I am happy to report that I very much enjoyed sailing on Pride of Baltimore II. I tried to fully immerse myself in this foreign environment. Each sunset I was lucky enough to encounter was unique in their ephemeral nature. If you shift your line of sight for even a single moment you will be greeted by a view you hadn’t expected. The beauty of the sky and sea will always be surprising. The gentle call of loons resounded every so often, reminding me of the first time I ever heard their poignant cry in Pellston, Michigan two months ago. I had been sitting on a small pontoon boat with my Great Lakes Arts, Culture, and Environment class trying to understand the rich environmental and cultural history of Michigan. I’m not entirely sure why, but loons now remind me of nonbinary spaces- spaces which are neither one thing nor another. Shores are nonbinary, unsure whether they will associate with the land or the sea. I like spaces without definition; they remind me to pay attention, to appreciate things that are beyond my understanding.

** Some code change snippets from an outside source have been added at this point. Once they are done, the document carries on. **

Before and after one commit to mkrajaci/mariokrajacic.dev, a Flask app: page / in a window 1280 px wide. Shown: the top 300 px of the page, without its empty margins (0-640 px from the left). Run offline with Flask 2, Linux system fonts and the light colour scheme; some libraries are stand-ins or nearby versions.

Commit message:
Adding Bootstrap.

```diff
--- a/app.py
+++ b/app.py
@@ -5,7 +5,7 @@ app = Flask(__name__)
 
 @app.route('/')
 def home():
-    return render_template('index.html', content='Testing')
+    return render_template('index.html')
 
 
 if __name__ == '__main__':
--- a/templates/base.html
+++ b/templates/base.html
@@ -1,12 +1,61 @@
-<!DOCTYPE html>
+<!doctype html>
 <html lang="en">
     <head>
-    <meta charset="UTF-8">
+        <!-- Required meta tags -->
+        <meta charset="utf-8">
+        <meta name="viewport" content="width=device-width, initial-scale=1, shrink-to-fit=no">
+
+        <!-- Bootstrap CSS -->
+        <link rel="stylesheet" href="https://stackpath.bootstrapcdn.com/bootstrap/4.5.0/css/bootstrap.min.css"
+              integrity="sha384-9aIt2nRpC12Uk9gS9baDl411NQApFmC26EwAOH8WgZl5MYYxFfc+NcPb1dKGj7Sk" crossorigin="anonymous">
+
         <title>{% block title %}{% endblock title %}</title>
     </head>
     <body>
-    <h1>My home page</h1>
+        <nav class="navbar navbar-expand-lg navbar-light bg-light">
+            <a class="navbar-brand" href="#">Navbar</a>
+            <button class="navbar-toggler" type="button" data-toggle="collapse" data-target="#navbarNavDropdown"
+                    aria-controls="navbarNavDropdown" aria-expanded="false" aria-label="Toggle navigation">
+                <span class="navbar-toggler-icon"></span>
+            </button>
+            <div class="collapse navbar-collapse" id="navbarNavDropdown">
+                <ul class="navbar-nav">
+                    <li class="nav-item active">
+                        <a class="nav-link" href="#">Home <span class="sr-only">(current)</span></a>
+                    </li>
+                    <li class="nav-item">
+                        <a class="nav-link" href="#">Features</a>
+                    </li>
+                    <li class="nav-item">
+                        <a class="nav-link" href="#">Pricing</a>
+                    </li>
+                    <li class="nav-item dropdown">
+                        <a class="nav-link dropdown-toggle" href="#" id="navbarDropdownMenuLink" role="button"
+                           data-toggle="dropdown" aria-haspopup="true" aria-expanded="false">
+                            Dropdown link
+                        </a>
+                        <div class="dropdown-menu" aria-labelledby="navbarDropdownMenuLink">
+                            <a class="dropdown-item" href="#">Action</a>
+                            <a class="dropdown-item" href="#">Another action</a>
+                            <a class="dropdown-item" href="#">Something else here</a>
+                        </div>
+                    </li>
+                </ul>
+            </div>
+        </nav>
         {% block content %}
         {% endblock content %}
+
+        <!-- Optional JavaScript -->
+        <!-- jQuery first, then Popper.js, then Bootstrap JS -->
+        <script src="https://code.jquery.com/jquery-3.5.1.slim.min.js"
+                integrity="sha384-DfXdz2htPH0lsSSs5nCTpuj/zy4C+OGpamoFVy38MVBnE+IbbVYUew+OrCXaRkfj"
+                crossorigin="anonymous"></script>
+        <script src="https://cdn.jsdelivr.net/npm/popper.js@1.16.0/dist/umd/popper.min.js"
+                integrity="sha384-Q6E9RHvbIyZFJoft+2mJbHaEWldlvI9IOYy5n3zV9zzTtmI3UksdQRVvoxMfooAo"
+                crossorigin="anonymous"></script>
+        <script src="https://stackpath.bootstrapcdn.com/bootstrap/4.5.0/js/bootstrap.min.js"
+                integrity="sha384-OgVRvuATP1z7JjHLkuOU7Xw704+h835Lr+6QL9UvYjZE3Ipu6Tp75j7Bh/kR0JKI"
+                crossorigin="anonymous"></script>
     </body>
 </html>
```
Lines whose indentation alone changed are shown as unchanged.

The last day of our journey I was painfully seasick. The water was angry from an emerging storm, no longer calm like it had been for several days. I was forced into the moment. It made me painfully present. I couldn’t ignore the fact that nothing was stable, and everything was moving. I told everyone how seasick I was, and they were all very understanding. I forced myself to eat a bit of oatmeal and drink water, but it didn’t really help. Sarah had Natalie bring me ginger tea and ginger candy, and I was told to stare into the horizon. My sea sickness went away as soon as we came into the harbor and the captain put me to work. I was proud of myself for not throwing up. In those moments of nausea, I was frustrated with myself because the movement of the waves moved was vi, but all that I could focus on was finding balance. I think chaos is beautiful, and I wish that I was more comfortable appreciating its beauty.

I suppose its apt that the coffee cup I was assigned on Pride was an anchor. An anchor craves land, seeks it out even, yet is made for adventures of the sea. I want to learn what lesson the sea has to offer, even though I am learning how painfully I love the land. Or perhaps what I truthfully love is being in control and knowing what to expect. I want to learn from the sea and to do so I must step away from my conventions and embrace whatever unknown lies ahead.


When the mated loons begin their symphony,

And the sun reminds the water to smile

I remember my origins.

Like the bulbous anchor sinking deep

I will always find what I seek.

Butterflies are messenger of the divine.

The winged ones follow me now,

Leading me toward my personal legend.

Dominion over fate is a choice.

I choose to listen.